⟨

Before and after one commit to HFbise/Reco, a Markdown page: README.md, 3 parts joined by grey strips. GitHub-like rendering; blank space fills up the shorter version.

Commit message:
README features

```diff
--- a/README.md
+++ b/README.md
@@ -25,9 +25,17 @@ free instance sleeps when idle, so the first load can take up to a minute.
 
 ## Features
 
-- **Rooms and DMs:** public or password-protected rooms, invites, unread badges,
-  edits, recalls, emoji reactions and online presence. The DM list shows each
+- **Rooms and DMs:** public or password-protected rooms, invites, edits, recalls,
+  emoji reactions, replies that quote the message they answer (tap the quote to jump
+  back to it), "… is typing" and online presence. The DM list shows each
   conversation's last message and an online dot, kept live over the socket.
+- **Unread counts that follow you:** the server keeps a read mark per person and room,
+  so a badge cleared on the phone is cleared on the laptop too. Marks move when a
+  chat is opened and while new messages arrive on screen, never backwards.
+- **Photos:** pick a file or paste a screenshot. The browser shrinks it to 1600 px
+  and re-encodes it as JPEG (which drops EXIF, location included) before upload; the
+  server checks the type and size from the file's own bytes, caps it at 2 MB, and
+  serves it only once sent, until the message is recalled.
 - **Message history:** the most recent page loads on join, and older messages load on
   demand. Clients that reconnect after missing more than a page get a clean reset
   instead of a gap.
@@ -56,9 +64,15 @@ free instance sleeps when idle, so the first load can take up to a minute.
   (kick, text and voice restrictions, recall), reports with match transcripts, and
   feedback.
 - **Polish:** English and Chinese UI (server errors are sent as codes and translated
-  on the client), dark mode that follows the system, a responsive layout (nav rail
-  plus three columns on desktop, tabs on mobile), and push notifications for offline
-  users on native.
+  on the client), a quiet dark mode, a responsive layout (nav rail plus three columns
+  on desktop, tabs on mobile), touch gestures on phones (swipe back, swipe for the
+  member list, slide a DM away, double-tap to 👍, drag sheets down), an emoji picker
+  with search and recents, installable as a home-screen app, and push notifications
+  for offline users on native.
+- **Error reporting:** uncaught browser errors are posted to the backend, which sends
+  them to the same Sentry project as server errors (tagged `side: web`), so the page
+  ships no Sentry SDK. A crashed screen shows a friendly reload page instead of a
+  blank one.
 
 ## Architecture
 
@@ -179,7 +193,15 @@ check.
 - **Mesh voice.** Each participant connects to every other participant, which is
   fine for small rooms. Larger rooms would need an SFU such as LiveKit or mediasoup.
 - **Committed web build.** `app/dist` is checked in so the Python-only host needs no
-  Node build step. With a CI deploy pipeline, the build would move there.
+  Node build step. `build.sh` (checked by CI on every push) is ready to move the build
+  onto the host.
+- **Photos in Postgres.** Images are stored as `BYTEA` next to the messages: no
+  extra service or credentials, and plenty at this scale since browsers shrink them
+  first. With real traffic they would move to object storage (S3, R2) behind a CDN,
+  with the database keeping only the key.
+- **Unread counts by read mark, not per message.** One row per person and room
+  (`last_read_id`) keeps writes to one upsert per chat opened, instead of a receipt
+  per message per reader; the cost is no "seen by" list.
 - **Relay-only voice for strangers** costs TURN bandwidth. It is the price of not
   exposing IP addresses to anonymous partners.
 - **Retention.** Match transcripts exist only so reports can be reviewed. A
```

⟩
⟨

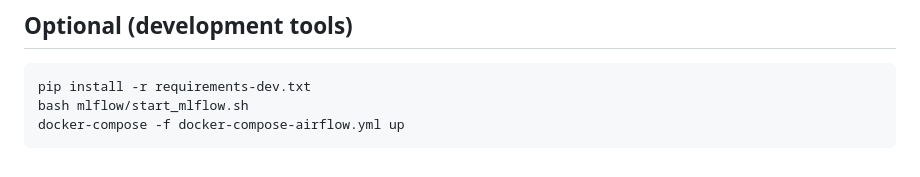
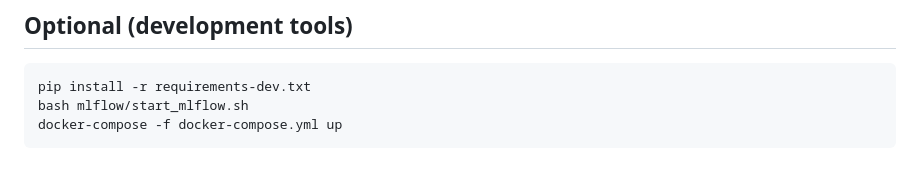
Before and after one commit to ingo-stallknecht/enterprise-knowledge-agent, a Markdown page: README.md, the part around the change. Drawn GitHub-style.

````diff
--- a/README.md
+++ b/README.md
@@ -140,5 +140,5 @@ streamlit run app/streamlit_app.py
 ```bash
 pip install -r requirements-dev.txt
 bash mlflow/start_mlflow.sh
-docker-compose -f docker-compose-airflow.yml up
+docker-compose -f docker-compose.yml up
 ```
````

⟩

- _PROBLEM DESCRIPTION_: Pull every line with "instance" from the records.

- _PROBLEM SOLUTION_:
@@ -25,9 +25,17 @@ free instance sleeps when idle, so the first load can take up to a minute.
@@ -56,9 +64,15 @@ free instance sleeps when idle, so the first load can take up to a minute.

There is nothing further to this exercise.